Change listing data:
=-=-=-=-=

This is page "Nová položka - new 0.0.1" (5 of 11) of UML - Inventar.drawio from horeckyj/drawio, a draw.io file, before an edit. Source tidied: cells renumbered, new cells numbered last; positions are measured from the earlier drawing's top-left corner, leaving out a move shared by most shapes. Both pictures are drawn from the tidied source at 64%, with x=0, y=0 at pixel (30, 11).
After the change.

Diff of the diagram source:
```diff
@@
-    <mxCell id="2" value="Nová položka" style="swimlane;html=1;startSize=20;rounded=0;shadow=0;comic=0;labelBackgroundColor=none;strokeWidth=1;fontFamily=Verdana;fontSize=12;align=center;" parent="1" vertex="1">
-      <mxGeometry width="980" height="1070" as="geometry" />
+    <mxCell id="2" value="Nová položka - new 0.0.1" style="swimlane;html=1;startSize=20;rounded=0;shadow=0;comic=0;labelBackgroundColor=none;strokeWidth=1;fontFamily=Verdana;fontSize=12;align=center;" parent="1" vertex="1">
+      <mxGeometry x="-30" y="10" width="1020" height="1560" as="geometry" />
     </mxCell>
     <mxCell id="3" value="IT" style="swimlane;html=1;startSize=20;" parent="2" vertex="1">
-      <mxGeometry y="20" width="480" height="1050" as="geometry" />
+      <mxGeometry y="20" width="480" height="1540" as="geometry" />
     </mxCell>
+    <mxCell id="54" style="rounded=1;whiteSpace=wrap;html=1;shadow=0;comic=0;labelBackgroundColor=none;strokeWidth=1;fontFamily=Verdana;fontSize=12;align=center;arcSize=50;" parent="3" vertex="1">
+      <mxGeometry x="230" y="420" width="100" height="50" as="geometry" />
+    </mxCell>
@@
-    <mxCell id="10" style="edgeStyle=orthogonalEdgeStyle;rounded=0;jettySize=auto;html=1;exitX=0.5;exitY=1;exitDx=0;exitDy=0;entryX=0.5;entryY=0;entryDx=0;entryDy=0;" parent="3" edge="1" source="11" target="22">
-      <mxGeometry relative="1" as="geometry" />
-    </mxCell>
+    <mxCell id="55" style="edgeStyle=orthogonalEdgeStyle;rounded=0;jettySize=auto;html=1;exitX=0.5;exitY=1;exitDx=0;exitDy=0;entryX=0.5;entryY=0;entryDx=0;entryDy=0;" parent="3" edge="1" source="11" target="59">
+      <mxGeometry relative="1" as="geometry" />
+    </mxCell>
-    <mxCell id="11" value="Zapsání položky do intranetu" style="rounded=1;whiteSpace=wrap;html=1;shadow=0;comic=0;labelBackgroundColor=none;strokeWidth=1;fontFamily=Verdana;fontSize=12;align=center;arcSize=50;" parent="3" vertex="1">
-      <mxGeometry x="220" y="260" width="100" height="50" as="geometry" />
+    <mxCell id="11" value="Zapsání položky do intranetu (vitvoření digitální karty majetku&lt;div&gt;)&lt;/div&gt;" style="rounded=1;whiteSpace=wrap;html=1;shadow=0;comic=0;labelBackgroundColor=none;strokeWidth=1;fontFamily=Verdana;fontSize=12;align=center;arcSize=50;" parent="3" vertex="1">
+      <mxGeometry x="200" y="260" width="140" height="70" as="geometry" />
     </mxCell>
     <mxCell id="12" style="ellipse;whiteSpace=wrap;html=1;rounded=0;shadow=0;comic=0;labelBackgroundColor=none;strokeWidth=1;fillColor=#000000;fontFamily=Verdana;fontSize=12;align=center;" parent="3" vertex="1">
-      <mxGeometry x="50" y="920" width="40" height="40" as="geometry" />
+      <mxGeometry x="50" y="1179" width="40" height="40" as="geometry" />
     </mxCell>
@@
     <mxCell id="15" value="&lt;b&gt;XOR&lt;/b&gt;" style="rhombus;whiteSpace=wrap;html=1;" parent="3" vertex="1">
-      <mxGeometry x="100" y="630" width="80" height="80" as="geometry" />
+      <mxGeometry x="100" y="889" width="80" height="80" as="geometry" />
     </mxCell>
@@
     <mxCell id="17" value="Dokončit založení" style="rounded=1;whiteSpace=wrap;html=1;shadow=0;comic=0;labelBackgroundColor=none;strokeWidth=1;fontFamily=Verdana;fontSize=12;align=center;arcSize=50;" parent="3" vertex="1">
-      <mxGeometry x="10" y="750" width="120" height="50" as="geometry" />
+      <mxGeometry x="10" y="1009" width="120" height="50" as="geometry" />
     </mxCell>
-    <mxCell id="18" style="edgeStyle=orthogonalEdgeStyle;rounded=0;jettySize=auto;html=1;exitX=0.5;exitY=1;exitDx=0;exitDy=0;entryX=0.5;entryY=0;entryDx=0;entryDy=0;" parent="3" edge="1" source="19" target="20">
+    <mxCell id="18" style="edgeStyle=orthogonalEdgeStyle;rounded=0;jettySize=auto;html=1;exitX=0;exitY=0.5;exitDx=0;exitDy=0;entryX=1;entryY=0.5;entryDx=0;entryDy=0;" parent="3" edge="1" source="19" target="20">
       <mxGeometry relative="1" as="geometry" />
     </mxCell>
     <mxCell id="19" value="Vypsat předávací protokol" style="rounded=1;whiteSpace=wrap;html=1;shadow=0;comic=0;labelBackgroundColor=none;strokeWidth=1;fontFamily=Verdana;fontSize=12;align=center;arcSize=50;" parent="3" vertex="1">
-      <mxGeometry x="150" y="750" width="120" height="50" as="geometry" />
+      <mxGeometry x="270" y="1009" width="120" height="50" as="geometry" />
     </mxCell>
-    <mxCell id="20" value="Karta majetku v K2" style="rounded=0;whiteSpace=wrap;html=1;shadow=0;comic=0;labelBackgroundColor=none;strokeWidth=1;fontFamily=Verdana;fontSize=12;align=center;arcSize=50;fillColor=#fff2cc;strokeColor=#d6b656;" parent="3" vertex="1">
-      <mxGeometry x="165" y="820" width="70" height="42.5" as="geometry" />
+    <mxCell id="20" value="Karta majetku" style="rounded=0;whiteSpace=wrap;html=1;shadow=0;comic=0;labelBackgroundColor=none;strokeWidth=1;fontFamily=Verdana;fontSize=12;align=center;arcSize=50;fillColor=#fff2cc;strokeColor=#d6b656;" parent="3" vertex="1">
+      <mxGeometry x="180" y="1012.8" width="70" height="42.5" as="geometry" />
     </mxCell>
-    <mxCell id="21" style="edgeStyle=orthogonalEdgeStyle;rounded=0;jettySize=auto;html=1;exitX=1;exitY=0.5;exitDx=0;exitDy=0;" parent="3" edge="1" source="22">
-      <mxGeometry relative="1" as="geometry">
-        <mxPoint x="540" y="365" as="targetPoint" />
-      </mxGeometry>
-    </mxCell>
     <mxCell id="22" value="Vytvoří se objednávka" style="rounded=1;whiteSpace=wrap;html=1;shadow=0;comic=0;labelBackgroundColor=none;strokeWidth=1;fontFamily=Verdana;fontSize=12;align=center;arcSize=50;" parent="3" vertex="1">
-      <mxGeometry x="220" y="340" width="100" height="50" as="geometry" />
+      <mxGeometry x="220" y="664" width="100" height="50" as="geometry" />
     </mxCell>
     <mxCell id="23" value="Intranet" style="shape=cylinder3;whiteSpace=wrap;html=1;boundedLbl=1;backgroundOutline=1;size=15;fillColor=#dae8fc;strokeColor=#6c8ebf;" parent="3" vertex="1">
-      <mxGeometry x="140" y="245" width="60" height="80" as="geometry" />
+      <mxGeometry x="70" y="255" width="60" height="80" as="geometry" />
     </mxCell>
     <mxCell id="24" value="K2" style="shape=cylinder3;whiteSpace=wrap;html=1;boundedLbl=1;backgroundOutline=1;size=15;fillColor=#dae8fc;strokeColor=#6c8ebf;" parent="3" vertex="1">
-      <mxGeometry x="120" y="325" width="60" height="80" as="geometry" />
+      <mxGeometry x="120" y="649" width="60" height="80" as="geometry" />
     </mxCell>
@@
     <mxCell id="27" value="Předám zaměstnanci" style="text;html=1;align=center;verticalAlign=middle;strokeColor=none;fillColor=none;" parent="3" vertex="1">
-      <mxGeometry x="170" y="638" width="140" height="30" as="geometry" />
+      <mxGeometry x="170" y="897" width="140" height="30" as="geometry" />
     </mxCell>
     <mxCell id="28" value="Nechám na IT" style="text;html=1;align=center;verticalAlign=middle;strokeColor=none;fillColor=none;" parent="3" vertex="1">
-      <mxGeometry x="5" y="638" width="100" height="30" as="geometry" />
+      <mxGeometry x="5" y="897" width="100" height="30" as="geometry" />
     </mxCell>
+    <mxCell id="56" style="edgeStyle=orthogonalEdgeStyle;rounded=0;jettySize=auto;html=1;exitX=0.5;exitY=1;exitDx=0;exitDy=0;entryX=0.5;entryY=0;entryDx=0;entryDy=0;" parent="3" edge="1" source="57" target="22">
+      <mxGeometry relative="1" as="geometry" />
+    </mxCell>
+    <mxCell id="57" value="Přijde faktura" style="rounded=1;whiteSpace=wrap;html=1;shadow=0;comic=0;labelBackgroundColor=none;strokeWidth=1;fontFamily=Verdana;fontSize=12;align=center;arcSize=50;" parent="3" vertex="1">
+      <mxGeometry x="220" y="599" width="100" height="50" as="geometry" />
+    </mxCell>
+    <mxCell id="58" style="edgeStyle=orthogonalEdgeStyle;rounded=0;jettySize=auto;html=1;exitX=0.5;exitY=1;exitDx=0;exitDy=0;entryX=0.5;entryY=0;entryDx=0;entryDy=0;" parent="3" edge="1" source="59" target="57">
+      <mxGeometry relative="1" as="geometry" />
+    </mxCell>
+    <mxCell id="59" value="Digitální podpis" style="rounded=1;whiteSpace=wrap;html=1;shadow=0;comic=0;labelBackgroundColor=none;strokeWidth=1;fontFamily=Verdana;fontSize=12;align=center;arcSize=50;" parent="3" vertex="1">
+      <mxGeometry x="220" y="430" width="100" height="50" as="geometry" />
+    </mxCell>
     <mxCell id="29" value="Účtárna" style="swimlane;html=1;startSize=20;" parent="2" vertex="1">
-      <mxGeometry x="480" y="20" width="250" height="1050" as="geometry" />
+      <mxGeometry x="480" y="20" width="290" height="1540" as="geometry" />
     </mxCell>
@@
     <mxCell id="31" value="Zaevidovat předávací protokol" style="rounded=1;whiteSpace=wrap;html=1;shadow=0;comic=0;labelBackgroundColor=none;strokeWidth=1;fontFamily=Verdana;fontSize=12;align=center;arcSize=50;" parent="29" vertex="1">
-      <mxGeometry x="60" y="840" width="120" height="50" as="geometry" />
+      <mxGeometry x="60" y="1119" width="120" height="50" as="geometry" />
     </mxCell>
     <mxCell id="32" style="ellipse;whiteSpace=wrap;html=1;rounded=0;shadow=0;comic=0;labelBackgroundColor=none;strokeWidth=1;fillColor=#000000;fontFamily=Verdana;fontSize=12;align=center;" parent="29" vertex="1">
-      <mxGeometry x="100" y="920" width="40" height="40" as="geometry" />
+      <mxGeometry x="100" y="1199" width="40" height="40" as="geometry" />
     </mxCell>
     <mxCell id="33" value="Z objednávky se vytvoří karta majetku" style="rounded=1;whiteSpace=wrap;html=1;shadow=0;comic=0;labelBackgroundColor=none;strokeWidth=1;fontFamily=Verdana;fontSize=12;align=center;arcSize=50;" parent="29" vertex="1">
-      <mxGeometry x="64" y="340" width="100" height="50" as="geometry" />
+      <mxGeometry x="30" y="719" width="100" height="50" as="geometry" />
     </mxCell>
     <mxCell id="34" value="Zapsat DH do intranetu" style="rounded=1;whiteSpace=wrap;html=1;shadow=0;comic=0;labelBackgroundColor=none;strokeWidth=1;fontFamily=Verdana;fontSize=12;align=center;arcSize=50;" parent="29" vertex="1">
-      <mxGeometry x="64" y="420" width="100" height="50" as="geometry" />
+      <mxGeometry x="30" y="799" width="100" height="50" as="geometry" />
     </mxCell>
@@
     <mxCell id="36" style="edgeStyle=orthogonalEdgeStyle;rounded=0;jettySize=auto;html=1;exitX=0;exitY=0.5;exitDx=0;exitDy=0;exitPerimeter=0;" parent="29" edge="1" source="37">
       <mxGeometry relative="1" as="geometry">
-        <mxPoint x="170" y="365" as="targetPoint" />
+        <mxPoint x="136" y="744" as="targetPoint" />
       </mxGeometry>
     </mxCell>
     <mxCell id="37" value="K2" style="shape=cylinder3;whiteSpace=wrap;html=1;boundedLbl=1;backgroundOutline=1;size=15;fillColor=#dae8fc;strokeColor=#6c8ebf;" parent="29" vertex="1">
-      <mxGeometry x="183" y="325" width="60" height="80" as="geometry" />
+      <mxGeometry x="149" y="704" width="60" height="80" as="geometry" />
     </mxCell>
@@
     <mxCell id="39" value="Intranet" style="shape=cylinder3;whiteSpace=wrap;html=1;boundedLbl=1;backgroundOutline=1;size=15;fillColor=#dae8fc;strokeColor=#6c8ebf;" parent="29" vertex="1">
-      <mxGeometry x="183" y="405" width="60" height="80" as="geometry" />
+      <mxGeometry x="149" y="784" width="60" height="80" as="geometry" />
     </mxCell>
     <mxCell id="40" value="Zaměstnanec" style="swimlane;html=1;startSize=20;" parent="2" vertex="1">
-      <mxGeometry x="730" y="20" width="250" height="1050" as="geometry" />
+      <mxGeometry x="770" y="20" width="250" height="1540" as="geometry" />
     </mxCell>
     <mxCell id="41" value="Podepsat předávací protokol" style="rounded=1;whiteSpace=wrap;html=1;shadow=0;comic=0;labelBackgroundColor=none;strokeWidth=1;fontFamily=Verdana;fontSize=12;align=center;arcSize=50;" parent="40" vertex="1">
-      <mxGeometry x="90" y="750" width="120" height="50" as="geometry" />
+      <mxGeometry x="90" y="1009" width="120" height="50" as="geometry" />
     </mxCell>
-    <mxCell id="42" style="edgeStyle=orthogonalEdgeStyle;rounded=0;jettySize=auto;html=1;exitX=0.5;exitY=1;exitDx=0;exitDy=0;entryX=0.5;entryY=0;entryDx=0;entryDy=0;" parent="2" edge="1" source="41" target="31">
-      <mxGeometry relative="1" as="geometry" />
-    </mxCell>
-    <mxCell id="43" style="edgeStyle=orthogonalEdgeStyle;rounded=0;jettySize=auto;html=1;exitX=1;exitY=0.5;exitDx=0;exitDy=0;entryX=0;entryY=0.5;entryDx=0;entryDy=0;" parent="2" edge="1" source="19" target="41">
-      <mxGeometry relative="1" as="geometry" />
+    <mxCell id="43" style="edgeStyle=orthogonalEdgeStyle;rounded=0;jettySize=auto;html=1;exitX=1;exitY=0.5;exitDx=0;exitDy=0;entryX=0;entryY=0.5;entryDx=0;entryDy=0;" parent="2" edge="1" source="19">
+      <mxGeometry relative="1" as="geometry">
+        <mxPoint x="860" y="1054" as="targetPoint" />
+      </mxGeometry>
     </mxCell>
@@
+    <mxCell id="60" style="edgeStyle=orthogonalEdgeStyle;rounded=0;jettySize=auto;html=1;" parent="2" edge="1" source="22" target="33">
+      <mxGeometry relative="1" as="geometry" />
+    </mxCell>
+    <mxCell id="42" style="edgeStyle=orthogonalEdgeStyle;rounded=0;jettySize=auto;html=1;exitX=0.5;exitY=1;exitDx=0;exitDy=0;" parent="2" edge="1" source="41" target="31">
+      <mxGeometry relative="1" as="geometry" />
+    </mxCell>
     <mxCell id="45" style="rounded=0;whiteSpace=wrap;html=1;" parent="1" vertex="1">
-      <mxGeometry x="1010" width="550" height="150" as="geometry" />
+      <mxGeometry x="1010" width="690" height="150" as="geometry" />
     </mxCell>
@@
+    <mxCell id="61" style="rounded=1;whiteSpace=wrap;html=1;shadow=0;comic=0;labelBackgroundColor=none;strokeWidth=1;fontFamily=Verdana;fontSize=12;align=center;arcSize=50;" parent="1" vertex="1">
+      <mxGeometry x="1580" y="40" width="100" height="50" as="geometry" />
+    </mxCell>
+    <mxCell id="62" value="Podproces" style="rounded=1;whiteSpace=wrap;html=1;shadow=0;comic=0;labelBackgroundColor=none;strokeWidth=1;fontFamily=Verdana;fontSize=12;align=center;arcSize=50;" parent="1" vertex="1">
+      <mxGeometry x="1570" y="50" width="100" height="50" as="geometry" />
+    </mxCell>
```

=-=-=-=-=

:: Try it ::
I need each line of the entries that holds the string "mxPoint" located and copied.

:: Written response ::
-        <mxPoint x="540" y="365" as="targetPoint" />
-        <mxPoint x="170" y="365" as="targetPoint" />
+        <mxPoint x="136" y="744" as="targetPoint" />
+        <mxPoint x="860" y="1054" as="targetPoint" />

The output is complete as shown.